Cockburn Sound fish kill likely cause found

A Recfishwest officer investigating dead fish washed up in Cockburn Sound.
A Recfishwest officer investigating dead fish washed up in Cockburn Sound.

THE Department of Fisheries has confirmed a bloom of microscopic algae likely caused recent fish deaths in Cockburn Sound.

Supervising scientist Michael Snow said testing had isolated a spike of a group of algal diatom species Chaetoceros spp. which have spines made of silica and are known to cause gill irritation in fish that can lead to mucous accumulation and respiratory failure.

“Similar diatoms have been implicated in fish death events in other parts of Australia and internationally,” Dr Snow said.

“This bloom may also have been associated with low dissolved oxygen conditions which are known to periodically occur in (the) southern section of Cockburn Sound, placing extra stress on the fish. Fish death events often involve multiple contributory factors that make cases difficult to solve.”

Dr Snow said the patience of the community was “appreciated” while the investigation was undertaken and other potential causes were eliminated.

“We cannot afford to jump to conclusions in these cases which must be based on solid scientific evidence,” he said.
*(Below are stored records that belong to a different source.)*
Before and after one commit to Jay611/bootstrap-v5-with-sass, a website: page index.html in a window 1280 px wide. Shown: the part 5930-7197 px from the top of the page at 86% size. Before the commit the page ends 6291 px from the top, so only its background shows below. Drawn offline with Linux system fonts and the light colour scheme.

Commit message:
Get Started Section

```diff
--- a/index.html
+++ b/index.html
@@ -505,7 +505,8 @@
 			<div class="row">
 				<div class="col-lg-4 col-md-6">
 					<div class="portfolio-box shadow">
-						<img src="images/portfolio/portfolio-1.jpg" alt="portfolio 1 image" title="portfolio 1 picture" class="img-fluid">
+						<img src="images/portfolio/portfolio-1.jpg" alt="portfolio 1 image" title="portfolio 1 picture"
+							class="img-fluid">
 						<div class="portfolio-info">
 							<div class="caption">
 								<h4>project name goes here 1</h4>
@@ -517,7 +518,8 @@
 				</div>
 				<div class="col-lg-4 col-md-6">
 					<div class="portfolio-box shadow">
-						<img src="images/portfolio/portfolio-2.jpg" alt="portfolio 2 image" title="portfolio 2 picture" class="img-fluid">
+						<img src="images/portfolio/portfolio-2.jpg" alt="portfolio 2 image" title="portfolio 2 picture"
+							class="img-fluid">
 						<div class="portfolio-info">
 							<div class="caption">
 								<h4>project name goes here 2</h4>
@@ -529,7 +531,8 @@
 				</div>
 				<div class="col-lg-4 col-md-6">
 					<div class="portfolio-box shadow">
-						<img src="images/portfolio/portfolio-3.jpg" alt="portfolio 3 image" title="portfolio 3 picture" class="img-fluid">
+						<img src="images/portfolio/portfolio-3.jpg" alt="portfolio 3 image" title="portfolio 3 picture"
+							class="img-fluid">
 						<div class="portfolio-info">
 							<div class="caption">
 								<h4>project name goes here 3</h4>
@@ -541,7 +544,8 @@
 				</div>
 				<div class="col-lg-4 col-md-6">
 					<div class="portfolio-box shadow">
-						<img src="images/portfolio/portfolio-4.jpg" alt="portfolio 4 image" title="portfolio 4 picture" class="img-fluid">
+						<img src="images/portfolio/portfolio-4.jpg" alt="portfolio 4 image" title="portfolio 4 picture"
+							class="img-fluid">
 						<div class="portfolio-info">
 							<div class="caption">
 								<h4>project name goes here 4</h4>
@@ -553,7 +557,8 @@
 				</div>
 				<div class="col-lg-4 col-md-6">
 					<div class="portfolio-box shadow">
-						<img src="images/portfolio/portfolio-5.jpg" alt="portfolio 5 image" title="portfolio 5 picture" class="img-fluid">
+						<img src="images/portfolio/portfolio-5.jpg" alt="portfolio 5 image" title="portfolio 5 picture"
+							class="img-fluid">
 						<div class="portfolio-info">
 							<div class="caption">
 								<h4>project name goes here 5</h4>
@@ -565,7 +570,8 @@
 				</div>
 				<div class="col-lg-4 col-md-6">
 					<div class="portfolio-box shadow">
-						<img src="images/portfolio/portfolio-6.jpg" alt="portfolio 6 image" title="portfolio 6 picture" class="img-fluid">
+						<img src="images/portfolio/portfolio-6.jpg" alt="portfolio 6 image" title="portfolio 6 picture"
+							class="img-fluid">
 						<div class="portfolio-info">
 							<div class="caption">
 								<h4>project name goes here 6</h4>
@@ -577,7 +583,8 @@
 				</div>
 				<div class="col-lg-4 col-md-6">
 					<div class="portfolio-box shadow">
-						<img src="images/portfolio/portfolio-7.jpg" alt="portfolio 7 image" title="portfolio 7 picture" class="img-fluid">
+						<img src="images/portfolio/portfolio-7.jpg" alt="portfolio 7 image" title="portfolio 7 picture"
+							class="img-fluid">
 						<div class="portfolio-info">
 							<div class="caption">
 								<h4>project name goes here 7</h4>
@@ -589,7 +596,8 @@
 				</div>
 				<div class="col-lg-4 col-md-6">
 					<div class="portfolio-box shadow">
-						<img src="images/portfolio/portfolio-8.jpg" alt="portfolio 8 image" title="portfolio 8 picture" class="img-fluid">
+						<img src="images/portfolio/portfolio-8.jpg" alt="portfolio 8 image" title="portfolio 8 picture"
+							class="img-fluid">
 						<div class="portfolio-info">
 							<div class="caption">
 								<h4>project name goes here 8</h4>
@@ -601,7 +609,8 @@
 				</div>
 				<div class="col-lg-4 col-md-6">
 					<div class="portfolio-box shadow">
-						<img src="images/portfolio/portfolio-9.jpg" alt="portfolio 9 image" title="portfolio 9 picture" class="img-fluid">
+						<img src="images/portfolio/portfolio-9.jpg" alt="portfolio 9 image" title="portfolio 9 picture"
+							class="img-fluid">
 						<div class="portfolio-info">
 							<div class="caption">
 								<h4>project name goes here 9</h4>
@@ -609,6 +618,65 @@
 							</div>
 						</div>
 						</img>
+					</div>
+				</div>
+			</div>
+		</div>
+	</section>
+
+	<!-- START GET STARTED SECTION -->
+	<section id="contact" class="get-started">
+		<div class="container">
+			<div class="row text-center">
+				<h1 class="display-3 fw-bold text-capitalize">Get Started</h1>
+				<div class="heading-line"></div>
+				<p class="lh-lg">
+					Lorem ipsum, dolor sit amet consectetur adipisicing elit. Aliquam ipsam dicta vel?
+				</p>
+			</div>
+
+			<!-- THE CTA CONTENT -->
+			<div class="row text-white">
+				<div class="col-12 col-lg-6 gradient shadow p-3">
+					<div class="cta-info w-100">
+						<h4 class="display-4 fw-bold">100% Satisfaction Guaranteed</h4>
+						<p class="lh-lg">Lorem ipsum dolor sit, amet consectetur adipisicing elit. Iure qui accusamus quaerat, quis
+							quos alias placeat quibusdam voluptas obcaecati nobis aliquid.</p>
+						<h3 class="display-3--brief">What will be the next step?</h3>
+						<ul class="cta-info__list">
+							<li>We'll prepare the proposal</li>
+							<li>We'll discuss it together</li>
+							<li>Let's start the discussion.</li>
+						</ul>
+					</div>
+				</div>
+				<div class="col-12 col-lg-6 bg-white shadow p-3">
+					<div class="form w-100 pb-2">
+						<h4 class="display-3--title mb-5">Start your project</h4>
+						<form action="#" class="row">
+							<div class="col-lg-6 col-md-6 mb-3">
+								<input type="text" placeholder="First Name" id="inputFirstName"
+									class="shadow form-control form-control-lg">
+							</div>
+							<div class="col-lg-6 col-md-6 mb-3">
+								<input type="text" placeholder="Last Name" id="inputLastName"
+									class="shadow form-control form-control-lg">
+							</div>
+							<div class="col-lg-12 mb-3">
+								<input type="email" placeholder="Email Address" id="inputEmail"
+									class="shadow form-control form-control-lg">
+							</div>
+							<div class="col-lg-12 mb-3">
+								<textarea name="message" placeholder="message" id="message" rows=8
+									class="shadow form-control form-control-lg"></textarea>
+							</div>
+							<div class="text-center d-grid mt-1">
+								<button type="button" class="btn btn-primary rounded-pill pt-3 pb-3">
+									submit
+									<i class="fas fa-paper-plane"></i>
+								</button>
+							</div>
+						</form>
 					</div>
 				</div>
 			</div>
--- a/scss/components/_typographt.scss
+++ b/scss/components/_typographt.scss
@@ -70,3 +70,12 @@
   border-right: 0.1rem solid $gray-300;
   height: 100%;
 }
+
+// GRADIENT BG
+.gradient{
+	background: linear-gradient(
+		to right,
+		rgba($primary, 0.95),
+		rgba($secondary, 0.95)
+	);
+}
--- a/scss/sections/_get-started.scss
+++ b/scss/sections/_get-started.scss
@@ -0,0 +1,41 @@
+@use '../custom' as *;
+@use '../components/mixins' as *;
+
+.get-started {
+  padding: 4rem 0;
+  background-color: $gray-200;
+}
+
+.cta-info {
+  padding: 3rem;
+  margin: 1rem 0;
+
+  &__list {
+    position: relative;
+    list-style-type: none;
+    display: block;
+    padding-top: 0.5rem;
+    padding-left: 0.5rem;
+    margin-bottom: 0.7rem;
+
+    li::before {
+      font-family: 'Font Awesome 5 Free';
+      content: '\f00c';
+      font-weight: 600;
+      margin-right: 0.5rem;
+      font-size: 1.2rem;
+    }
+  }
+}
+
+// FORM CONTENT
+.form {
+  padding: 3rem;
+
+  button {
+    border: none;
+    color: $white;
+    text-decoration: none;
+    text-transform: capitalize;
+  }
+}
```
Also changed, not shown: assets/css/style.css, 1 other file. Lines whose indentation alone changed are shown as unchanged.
“Investigations have included screening for a wide range of over 120 algal toxins and industrial contaminants including heavy metals, fertilisers, pesticides and hydrocarbons.”